*** Opening RECORDS SUPPLIED ***
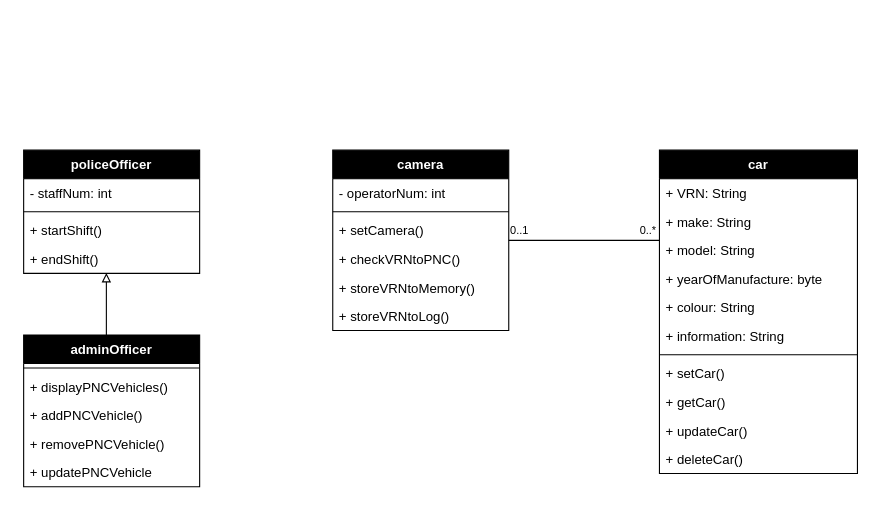
Above: page "class_diagrams" (2 of 2) of diagrams.drawio in TaraRhoseyn/police-anpr-system (draw.io), before the change. Source tidied: cells renumbered, new cells numbered last; positions are measured from the earlier drawing's top-left corner, leaving out a move shared by most shapes. Both pictures are drawn from the tidied source at 110%, with x=0, y=0 at pixel (23, 150).
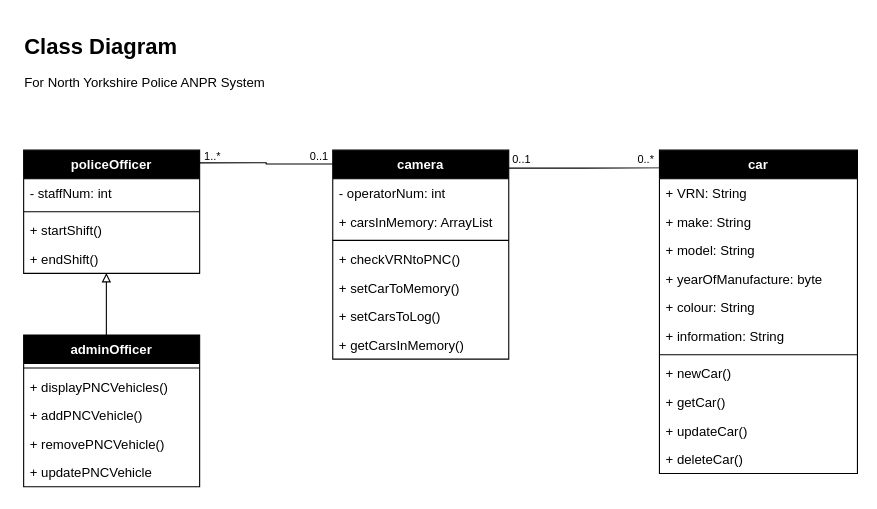
After the change.

The change refers to these unchanged cells:
```xml
<mxCell id="17" value="car" style="swimlane;fontStyle=1;align=center;verticalAlign=top;horizontal=1;startSize=26;fontColor=#FFFFFF;fillColor=#000000;" parent="1" vertex="1">
  <mxGeometry x="578" width="180" height="294" as="geometry" />
</mxCell>
<mxCell id="20" value="+ model: String" style="text;strokeColor=none;fillColor=none;align=left;verticalAlign=top;spacingLeft=4;spacingRight=4;overflow=hidden;points=[[0,0.5],[1,0.5]];portConstraint=eastwest;fontColor=default;" parent="17" vertex="1">
  <mxGeometry y="78" width="180" height="26" as="geometry" />
</mxCell>
<mxCell id="29" value="policeOfficer" style="swimlane;fontStyle=1;align=center;verticalAlign=top;horizontal=1;startSize=26;fontColor=#FFFFFF;fillColor=#000000;" parent="1" vertex="1">
  <mxGeometry width="160" height="112" as="geometry" />
</mxCell>
```

The edit, as a diff of the source:
```diff
@@
-    <mxCell id="9" style="edgeStyle=orthogonalEdgeStyle;rounded=0;jettySize=auto;html=1;fontSize=10;fontColor=#000000;endArrow=none;endFill=0;" parent="1" edge="1" source="10" target="20">
+    <mxCell id="9" style="edgeStyle=orthogonalEdgeStyle;rounded=0;jettySize=auto;html=1;fontSize=10;fontColor=#000000;endArrow=none;endFill=0;entryX=0.005;entryY=0.048;entryDx=0;entryDy=0;entryPerimeter=0;exitX=0.995;exitY=0.086;exitDx=0;exitDy=0;exitPerimeter=0;" parent="1" edge="1" source="10" target="17">
       <mxGeometry relative="1" as="geometry">
         <Array as="points">
-          <mxPoint x="544" y="82" />
-          <mxPoint x="544" y="82" />
+          <mxPoint x="509" y="16" />
+          <mxPoint x="579" y="16" />
         </Array>
       </mxGeometry>
     </mxCell>
     <mxCell id="10" value="camera" style="swimlane;fontStyle=1;align=center;verticalAlign=top;horizontal=1;startSize=26;fontColor=#FFFFFF;fillColor=#000000;" parent="1" vertex="1">
-      <mxGeometry x="281" width="160" height="164" as="geometry" />
+      <mxGeometry x="281" width="160" height="190" as="geometry" />
     </mxCell>
+    <mxCell id="36" value="- operatorNum: int" style="text;strokeColor=none;fillColor=none;align=left;verticalAlign=top;spacingLeft=4;spacingRight=4;overflow=hidden;fontColor=default;" parent="10" vertex="1">
+      <mxGeometry y="26" width="160" height="26" as="geometry" />
+    </mxCell>
-    <mxCell id="11" value="- operatorNum: int" style="text;strokeColor=none;fillColor=none;align=left;verticalAlign=top;spacingLeft=4;spacingRight=4;overflow=hidden;fontColor=default;" parent="10" vertex="1">
-      <mxGeometry y="26" width="160" height="26" as="geometry" />
+    <mxCell id="11" value="+ carsInMemory: ArrayList" style="text;strokeColor=none;fillColor=none;align=left;verticalAlign=top;spacingLeft=4;spacingRight=4;overflow=hidden;fontColor=default;" parent="10" vertex="1">
+      <mxGeometry y="52" width="160" height="26" as="geometry" />
     </mxCell>
     <mxCell id="12" style="line;strokeWidth=1;fillColor=none;align=left;verticalAlign=middle;spacingTop=-1;spacingLeft=3;spacingRight=3;labelPosition=right;strokeColor=inherit;fontColor=default;" parent="10" vertex="1">
-      <mxGeometry y="52" width="160" height="8" as="geometry" />
+      <mxGeometry y="78" width="160" height="8" as="geometry" />
     </mxCell>
-    <mxCell id="13" value="+ setCamera()" style="text;strokeColor=none;fillColor=none;align=left;verticalAlign=top;spacingLeft=4;spacingRight=4;overflow=hidden;fontColor=default;" parent="10" vertex="1">
-      <mxGeometry y="60" width="160" height="26" as="geometry" />
-    </mxCell>
@@
-    <mxCell id="15" value="+ storeVRNtoMemory()" style="text;strokeColor=none;fillColor=none;align=left;verticalAlign=top;spacingLeft=4;spacingRight=4;overflow=hidden;fontColor=default;" parent="10" vertex="1">
+    <mxCell id="15" value="+ setCarToMemory()" style="text;strokeColor=none;fillColor=none;align=left;verticalAlign=top;spacingLeft=4;spacingRight=4;overflow=hidden;fontColor=default;" parent="10" vertex="1">
       <mxGeometry y="112" width="160" height="26" as="geometry" />
     </mxCell>
+    <mxCell id="37" value="+ setCarsToLog()" style="text;strokeColor=none;fillColor=none;align=left;verticalAlign=top;spacingLeft=4;spacingRight=4;overflow=hidden;fontColor=default;" parent="10" vertex="1">
+      <mxGeometry y="138" width="160" height="26" as="geometry" />
+    </mxCell>
-    <mxCell id="16" value="+ storeVRNtoLog()" style="text;strokeColor=none;fillColor=none;align=left;verticalAlign=top;spacingLeft=4;spacingRight=4;overflow=hidden;fontColor=default;" parent="10" vertex="1">
-      <mxGeometry y="138" width="160" height="26" as="geometry" />
+    <mxCell id="16" value="+ getCarsInMemory()" style="text;strokeColor=none;fillColor=none;align=left;verticalAlign=top;spacingLeft=4;spacingRight=4;overflow=hidden;fontColor=default;" parent="10" vertex="1">
+      <mxGeometry y="164" width="160" height="26" as="geometry" />
     </mxCell>
@@
-    <mxCell id="25" value="+ setCar()" style="text;strokeColor=none;fillColor=none;align=left;verticalAlign=top;spacingLeft=4;spacingRight=4;overflow=hidden;fontColor=default;" parent="17" vertex="1">
+    <mxCell id="25" value="+ newCar()" style="text;strokeColor=none;fillColor=none;align=left;verticalAlign=top;spacingLeft=4;spacingRight=4;overflow=hidden;fontColor=default;" parent="17" vertex="1">
       <mxGeometry y="190" width="180" height="26" as="geometry" />
     </mxCell>
@@
+    <mxCell id="38" style="edgeStyle=orthogonalEdgeStyle;rounded=0;jettySize=auto;html=1;entryX=0.003;entryY=0.066;entryDx=0;entryDy=0;entryPerimeter=0;fontSize=10;fontColor=#000000;endArrow=none;endFill=0;exitX=0.997;exitY=0.103;exitDx=0;exitDy=0;exitPerimeter=0;" parent="1" edge="1" source="29" target="10">
+      <mxGeometry relative="1" as="geometry" />
+    </mxCell>
@@
     <mxCell id="34" value="0..*" style="text;html=1;strokeColor=none;fillColor=none;align=center;verticalAlign=middle;whiteSpace=wrap;rounded=0;fontColor=#000000;fontSize=10;" parent="1" vertex="1">
-      <mxGeometry x="546" y="60" width="44" height="26" as="geometry" />
+      <mxGeometry x="544" y="-5" width="44" height="26" as="geometry" />
     </mxCell>
     <mxCell id="35" value="0..1" style="text;html=1;strokeColor=none;fillColor=none;align=center;verticalAlign=middle;whiteSpace=wrap;rounded=0;fontColor=#000000;fontSize=10;" parent="1" vertex="1">
-      <mxGeometry x="429" y="60" width="44" height="26" as="geometry" />
+      <mxGeometry x="431" y="-5" width="44" height="26" as="geometry" />
     </mxCell>
+    <mxCell id="39" value="1..*" style="text;html=1;strokeColor=none;fillColor=none;align=center;verticalAlign=middle;whiteSpace=wrap;rounded=0;fontColor=#000000;fontSize=10;" parent="1" vertex="1">
+      <mxGeometry x="150" y="-8" width="44" height="26" as="geometry" />
+    </mxCell>
+    <mxCell id="40" value="0..1" style="text;html=1;strokeColor=none;fillColor=none;align=center;verticalAlign=middle;whiteSpace=wrap;rounded=0;fontColor=#000000;fontSize=10;" parent="1" vertex="1">
+      <mxGeometry x="247" y="-8" width="44" height="26" as="geometry" />
+    </mxCell>
+    <mxCell id="41" value="&lt;h1&gt;Class Diagram&lt;/h1&gt;&lt;p&gt;&lt;span style=&quot;font-size: 12px; text-align: center;&quot;&gt;For North Yorkshire Police ANPR System&lt;/span&gt;&lt;br&gt;&lt;/p&gt;" style="text;html=1;strokeColor=none;fillColor=none;spacing=5;spacingTop=-20;whiteSpace=wrap;overflow=hidden;rounded=0;fontSize=10;fontColor=#000000;" parent="1" vertex="1">
+      <mxGeometry x="-4" y="-109" width="421" height="69" as="geometry" />
+    </mxCell>
```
*** Closing RECORDS SUPPLIED ***
■ PROBLEM DETAILS ■
Copy from the entries above each line in which the string "mxPoint" can be found.

■ EXERCISE OUTPUT ■
-          <mxPoint x="544" y="82" />
-          <mxPoint x="544" y="82" />
+          <mxPoint x="509" y="16" />
+          <mxPoint x="579" y="16" />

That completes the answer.